Melinda Csongová, Katarína Volkovová, Martin Gajdoš, Radana Gurecká, Ivana Koborová, Aurélia Líšková, Katarína Šebeková
2018 Central European Journal of Public Health  
Objectives: Central obesity represents an increased risk to develop cardiovascular diseases. Guidelines of international societies suggest estimating central obesity by measuring waist circumference (WC). Robust statistical data in literature provide evidence on the superiority of waist-to-height ratio (WHtR) over WC and body mass index (BMI) for detecting cardiometabolic risk in both genders. Based on measurements of weight, height and waist circumference we compared the prevalence of central
more » ... valence of central obesity using both the above mentioned criteria in the apparently healthy Slovak adults, and compared the prevalence of central obesity to that of general obesity (BMI). Methods: Data collected from 5,184 individuals (45% males) aged ≥18 years in four cross-sectional studies carried out between the years 2009-2012 were subjected to secondary analysis. Results: Waist circumference underestimated central obesity in males and overestimated in females: 37.3% of males and 41.8% of females presented central obesity according to WC, 54.2% males and 34.9% females according to WHtR. 17.3% of males centrally obese according to WC present WHtR < 0.5; while 7.8% of females centrally obese according to their WHtR do not display increased WC. The frequency of central obesity increased with age. According to BMI, the prevalence of overweight was 39% in males and 22% in females; that of obesity was 17% and 15%, respectively. Conclusion: The prevalence of central obesity estimated using WC vs. WHtR differs significantly in Slovak adults. WHtR is considered superior for detection of the risk of future development of cardiovascular afflictions. Thus, further studies addressing the gender-associated discordance of central obesity measures are required to determine whether our results are consistent across geographical regions and ethnic groups.

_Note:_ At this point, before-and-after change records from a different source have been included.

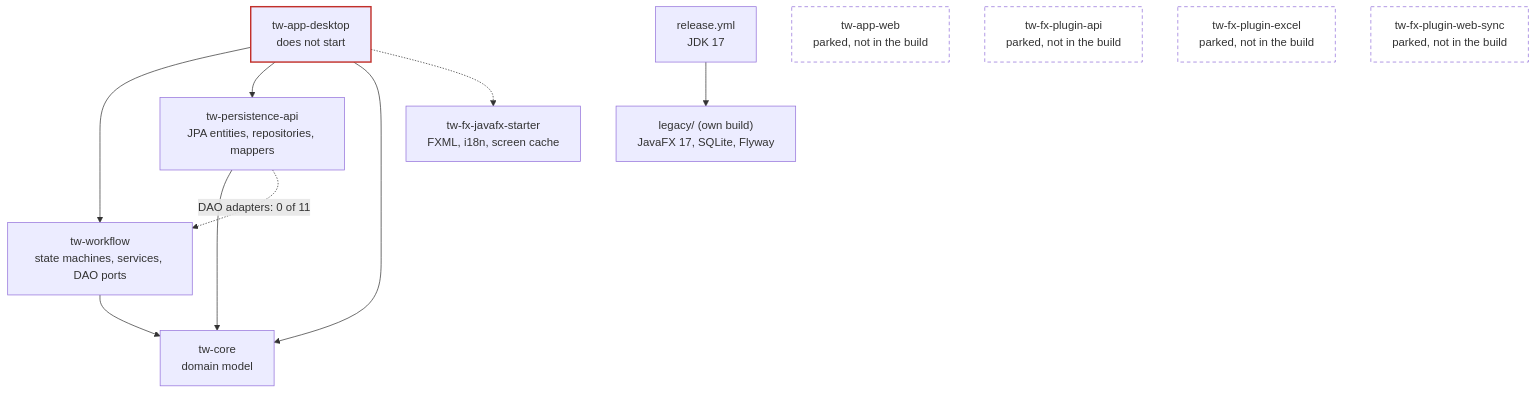
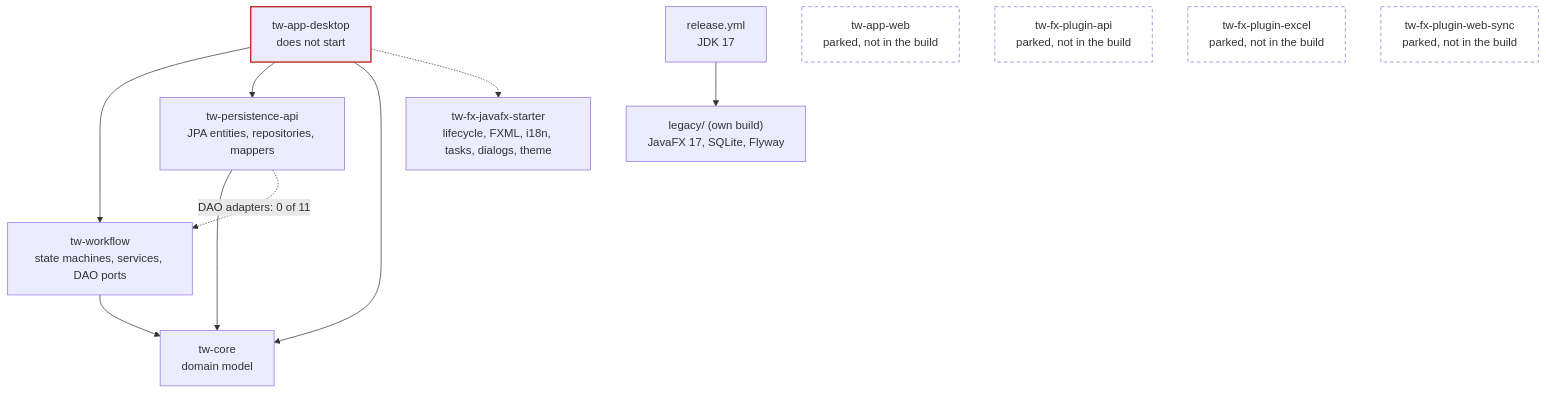
Before and after one commit to YahorSviarchkou/twister: the diagram in tw-docs/diagrams/modules-current.mmd, drawn with Mermaid.

Commit message:
docs(tw-docs): show the reworked starter in the module graph TW-8

```diff
--- a/tw-docs/diagrams/modules-current.mmd
+++ b/tw-docs/diagrams/modules-current.mmd
@@ -1,28 +1,28 @@
 %% Current Gradle module graph (2026-11-22). Dashed arrows: dependency commented out or not implemented. Dashed boxes: parked, not in the build.
 flowchart TB
   desktop["tw-app-desktop<br/>does not start"]
-  starter["tw-fx-javafx-starter<br/>FXML, i18n, screen cache"]
+  starter["tw-fx-javafx-starter<br/>lifecycle, FXML, i18n, tasks, dialogs, theme"]
   wf["tw-workflow<br/>state machines, services, DAO ports"]
   per["tw-persistence-api<br/>JPA entities, repositories, mappers"]
   core["tw-core<br/>domain model"]
   legacy["legacy/ (own build)<br/>JavaFX 17, SQLite, Flyway"]
   ci["release.yml<br/>JDK 17"]
 
   desktop --> wf
   desktop --> per
   desktop --> core
   desktop -.-> starter
   wf --> core
   per --> core
   per -. "DAO adapters: 0 of 11" .-> wf
   ci --> legacy
 
   web["tw-app-web<br/>parked, not in the build"]
   papi["tw-fx-plugin-api<br/>parked, not in the build"]
   pexcel["tw-fx-plugin-excel<br/>parked, not in the build"]
   psync["tw-fx-plugin-web-sync<br/>parked, not in the build"]
 
   classDef parked stroke-dasharray: 5 4,fill:transparent
   classDef broken stroke:#c2302a,stroke-width:2px
   class web,papi,pexcel,psync parked
   class desktop broken
```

doi:10.21101/cejph.a4719 pmid:30419627 fatcat:tisbyhr2cnft5butvfvd34j43u